NRDC has been saying for years (here is a blog post from 2008) that the BLM needs to conduct the same type of process in the lower 48. We know that oil and gas production can lead to toxic air pollution, drinking water contamination, destruction of wildlife habitat, and other health impacts including increased traffic accidents, diseases, pressure on health care services, and more.
Sadly, the BLM has not done this in the lower 48. It is instead ignoring local governments who have asked for the same thing as Alaskans. The BLM did not include a health impact assessment in the Draft Environmental Impact Statement for the Colorado River Valley area, even though six local governments with official cooperating agency status requested that the BLM do just that. The BLM never even directly responded to their requests. The public therefore does not have the information needed to fully understand the costs and benefits of different alternatives.

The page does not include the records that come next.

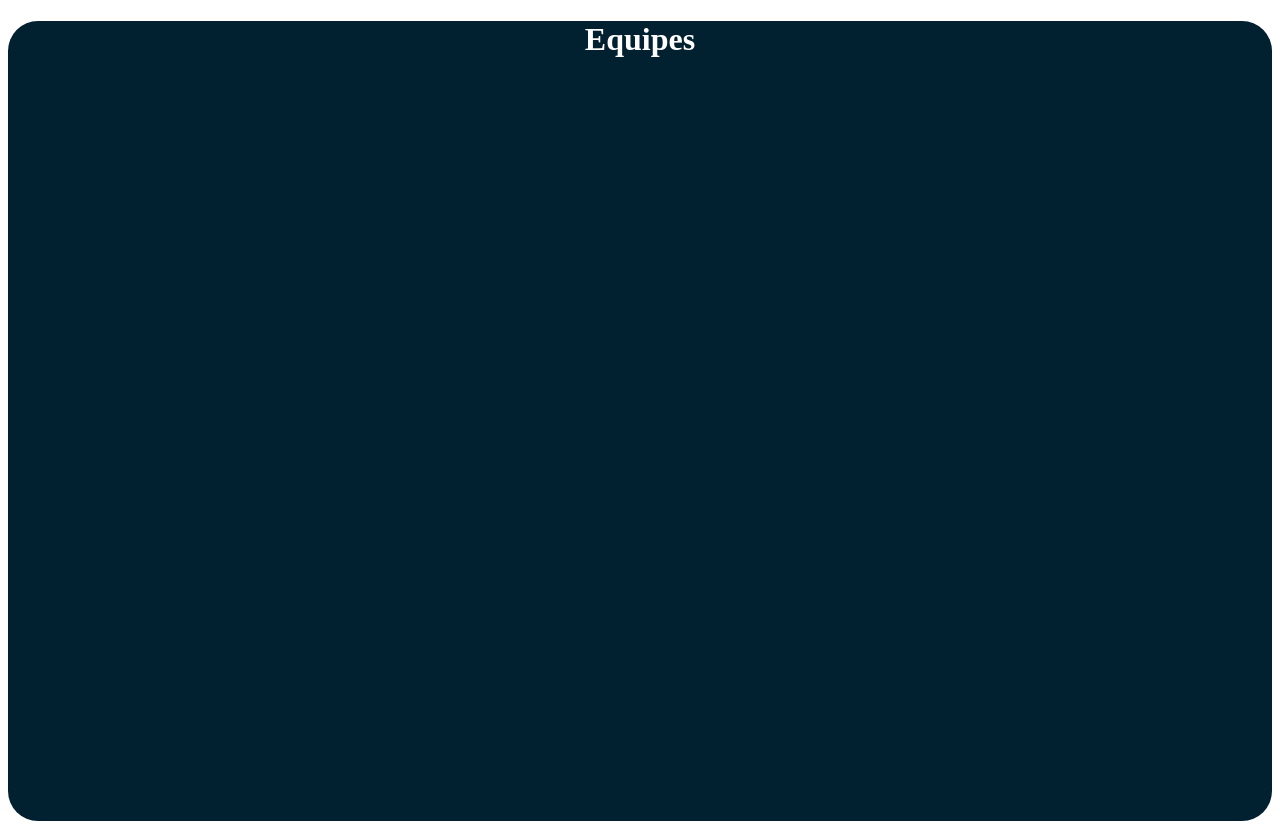
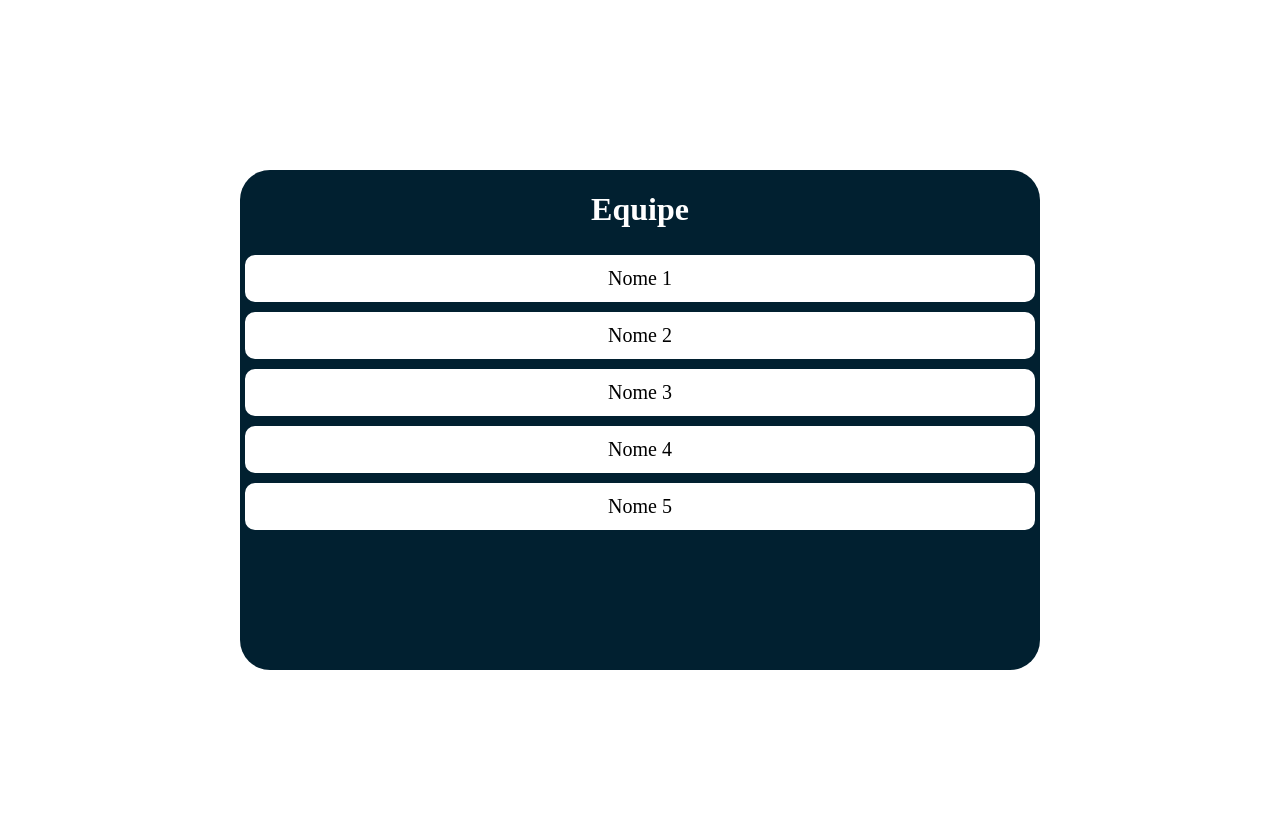
Before and after one commit to Hackathon-Organization/frontend-web-hackathon, a Vue app: page /equipe in a window 1280 px wide. Built offline with nearby package versions, Linux system fonts and the light colour scheme.

Commit message:
feat(EquipeScreen.vue):  lista criada e css feito

```diff
--- a/src/screens/EquipeScreen.vue
+++ b/src/screens/EquipeScreen.vue
@@ -1,22 +1,61 @@
 <template>
-  <main class="equipes-main">
-    <div class="titulo-equipes"><h1>Equipes</h1></div>
-  </main>
+    <div class="equipes-container">
+        <div class="equipes-main">
+            <div class="titulo-equipes">
+                <h1>Equipe</h1>
+            </div>
+            <div class="nomes-container">
+                <div class="nome-item">Nome 1</div>
+                <div class="nome-item">Nome 2</div>
+                <div class="nome-item">Nome 3</div>
+                <div class="nome-item">Nome 4</div>
+                <div class="nome-item">Nome 5</div>
+
+            </div>
+        </div>
+    </div>
 </template>
 
 <style>
+.equipes-container {
+  display: flex;
+  justify-content: center;
+  align-items: center;
+  height: 100vh;
+}
+
 .equipes-main {
-  margin-top: 80px;
   height: 500px;
   width: 800px;
   color: #fff;
   background-color: #012030;
   border-radius: 30px;
-  margin: 0 auto;
+  overflow: hidden;
+  margin: auto;
 }
 
 .titulo-equipes {
   margin-top: 20px;
   text-align: center;
 }
+
+.nomes-container {
+  display: flex;
+  flex-direction: column;
+  margin-top: 20px;
+  height: 500px;
+  width: 800px;
+  overflow-y: auto;
+  color: #000;
+  text-align: center;
+}
+
+.nome-item {
+  border: 2px solid #fff;
+  border-radius: 10px;
+  background-color: #fff;
+  padding: 10px;
+  margin: 5px;
+  font-size: 20px;
+}
 </style>
```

The EIS process is governed by the National Environmental Policy Act. Under the regulations for this Act, agencies are directed to consider “the degree to which the proposed action affects public health or safety” and to “Use all practicable means.....[to] avoid or minimize any possible adverse effects of their actions upon the quality of the human environment.”
The BLM has worked toward fulfilling these requirements by considering health impacts of new oil and gas development in Alaska, but not in the lower 48, where new development of federal oil and gas reserves is often near where many people live, or the sources of their drinking water.
The BLM should be incorporating health impact assessments into NEPA analyses everyplace that it is approving oil and gas development. While this blog post doesn't discuss the substance or quality of the health impact assessment done for Alaska, it focuses on the need for the analysis to be done as part of the NEPA process.